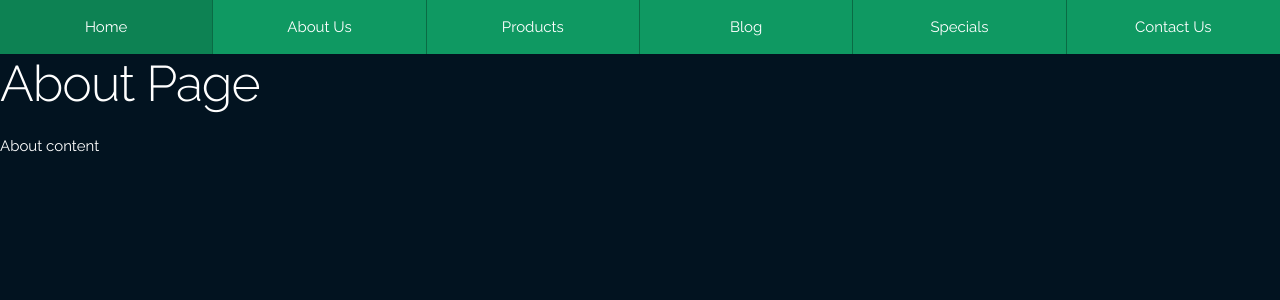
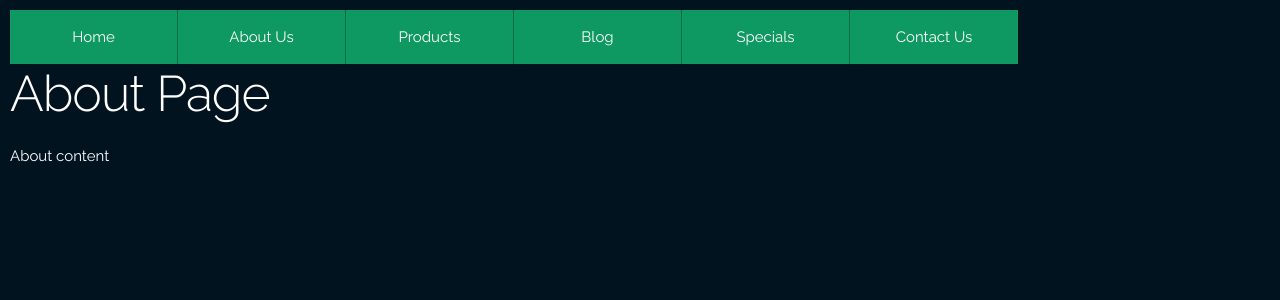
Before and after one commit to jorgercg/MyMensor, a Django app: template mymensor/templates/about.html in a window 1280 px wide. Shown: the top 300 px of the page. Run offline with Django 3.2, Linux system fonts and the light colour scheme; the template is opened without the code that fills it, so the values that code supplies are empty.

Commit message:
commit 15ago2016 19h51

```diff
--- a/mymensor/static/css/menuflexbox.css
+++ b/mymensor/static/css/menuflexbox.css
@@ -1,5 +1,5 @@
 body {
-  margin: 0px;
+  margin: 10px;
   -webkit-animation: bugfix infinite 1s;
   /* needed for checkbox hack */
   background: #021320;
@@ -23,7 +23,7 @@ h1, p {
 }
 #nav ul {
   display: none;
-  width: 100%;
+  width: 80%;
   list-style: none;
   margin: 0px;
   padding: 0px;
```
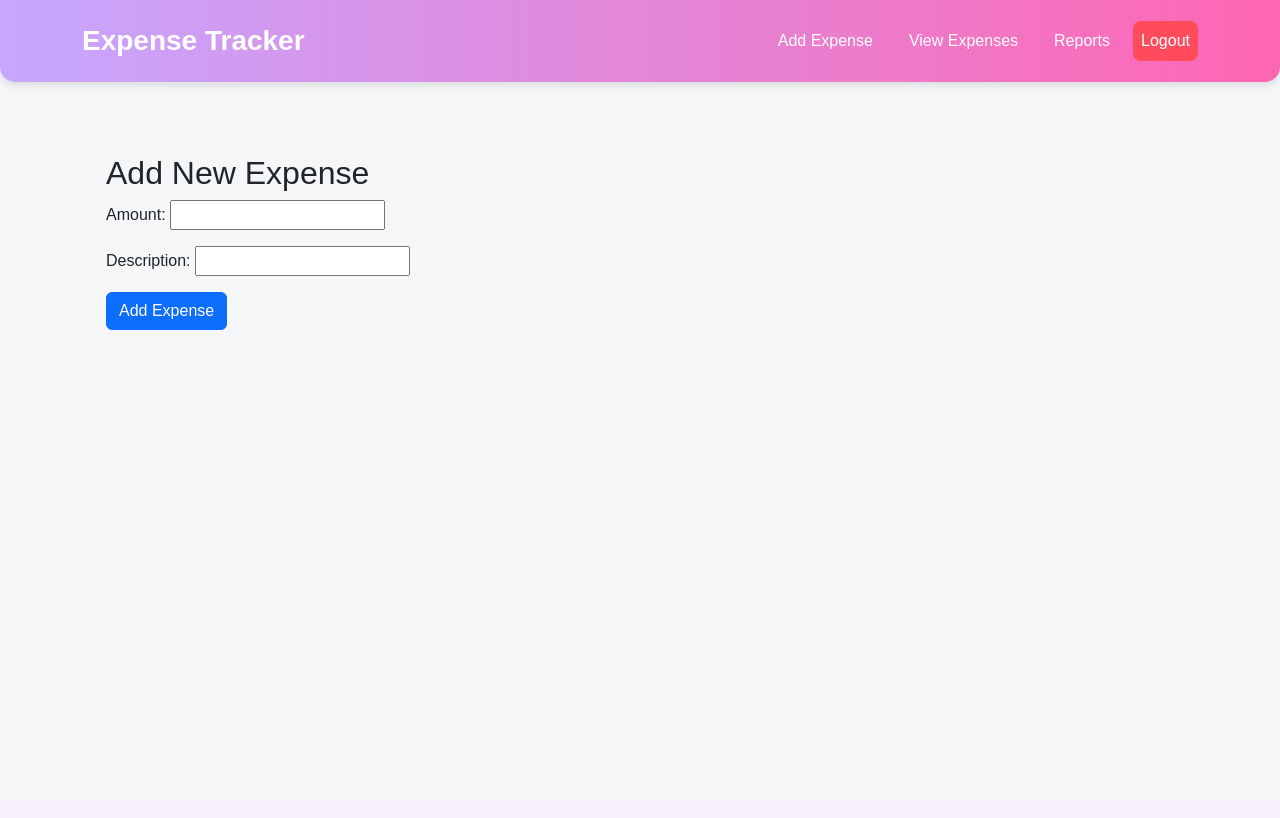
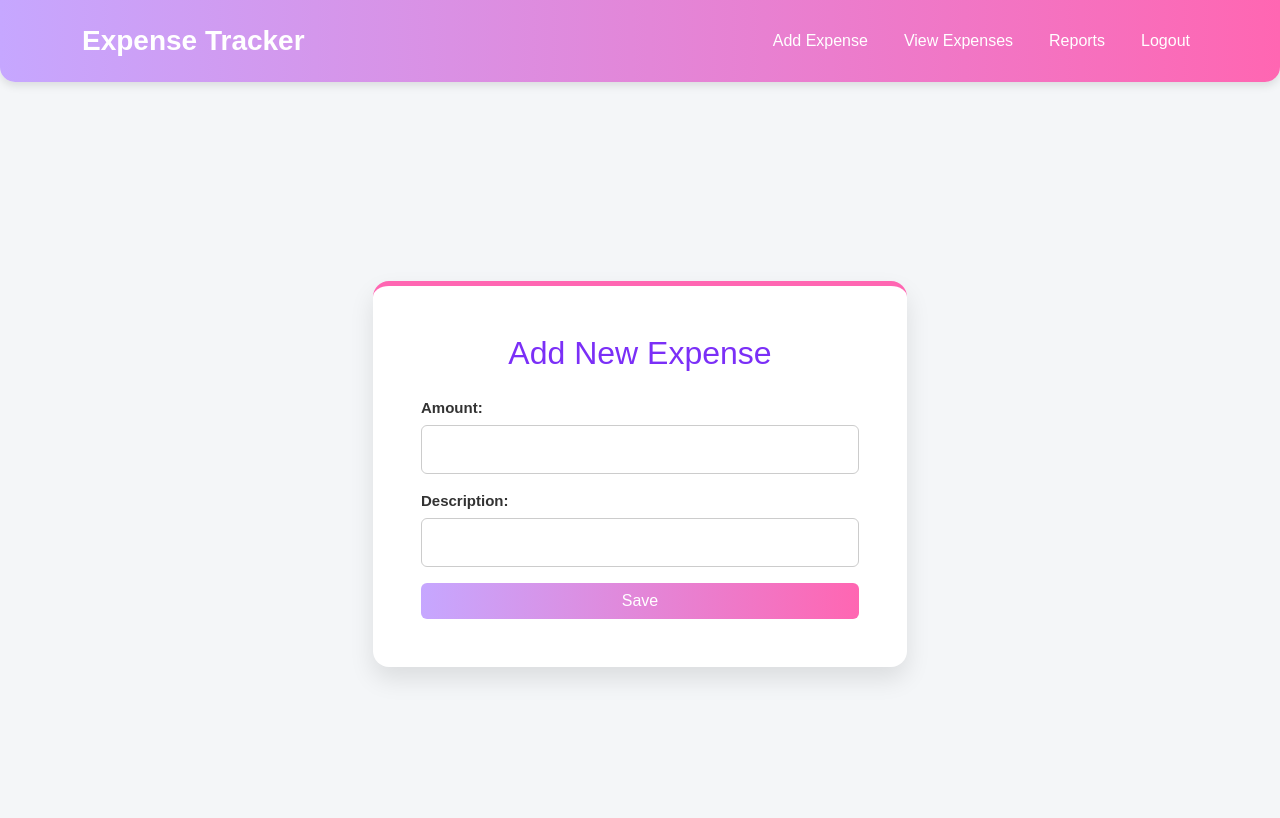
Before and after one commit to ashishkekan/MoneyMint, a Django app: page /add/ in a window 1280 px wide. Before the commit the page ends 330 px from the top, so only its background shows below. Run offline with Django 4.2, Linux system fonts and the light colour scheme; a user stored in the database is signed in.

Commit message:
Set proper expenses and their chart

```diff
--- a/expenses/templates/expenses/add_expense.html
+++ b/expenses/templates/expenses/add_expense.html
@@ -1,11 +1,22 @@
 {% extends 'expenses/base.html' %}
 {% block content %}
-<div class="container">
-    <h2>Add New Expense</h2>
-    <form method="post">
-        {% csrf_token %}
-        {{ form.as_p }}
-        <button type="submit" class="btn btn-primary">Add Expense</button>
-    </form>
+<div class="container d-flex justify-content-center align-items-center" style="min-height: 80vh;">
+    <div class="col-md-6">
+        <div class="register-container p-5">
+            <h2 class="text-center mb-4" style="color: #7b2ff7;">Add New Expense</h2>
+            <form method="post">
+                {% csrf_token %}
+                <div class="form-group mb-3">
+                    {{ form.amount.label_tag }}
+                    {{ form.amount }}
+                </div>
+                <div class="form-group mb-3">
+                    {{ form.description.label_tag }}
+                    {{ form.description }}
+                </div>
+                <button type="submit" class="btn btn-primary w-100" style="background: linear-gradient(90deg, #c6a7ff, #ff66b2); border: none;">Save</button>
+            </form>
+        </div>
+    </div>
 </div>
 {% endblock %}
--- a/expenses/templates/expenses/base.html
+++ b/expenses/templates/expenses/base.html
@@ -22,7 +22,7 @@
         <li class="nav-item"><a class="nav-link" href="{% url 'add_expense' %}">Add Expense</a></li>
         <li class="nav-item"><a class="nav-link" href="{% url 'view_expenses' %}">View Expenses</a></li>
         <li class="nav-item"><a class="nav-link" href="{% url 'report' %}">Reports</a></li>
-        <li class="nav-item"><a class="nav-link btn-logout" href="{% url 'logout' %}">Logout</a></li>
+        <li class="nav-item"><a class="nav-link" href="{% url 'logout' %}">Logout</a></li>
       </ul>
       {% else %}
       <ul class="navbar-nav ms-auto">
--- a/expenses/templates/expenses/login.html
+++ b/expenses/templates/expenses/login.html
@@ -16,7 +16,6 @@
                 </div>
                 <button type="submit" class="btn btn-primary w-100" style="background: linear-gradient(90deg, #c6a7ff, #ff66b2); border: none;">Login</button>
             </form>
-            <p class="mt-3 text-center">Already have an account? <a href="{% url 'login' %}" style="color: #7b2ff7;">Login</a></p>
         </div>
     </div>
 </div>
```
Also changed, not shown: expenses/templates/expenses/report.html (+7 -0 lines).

|---|

(Assigned task)
Scan the material above for the string "text", and copy every line where it is found.

(Written solution)
+            <h2 class="text-center mb-4" style="color: #7b2ff7;">Add New Expense</h2>
-            <p class="mt-3 text-center">Already have an account? <a href="{% url 'login' %}" style="color: #7b2ff7;">Login</a></p>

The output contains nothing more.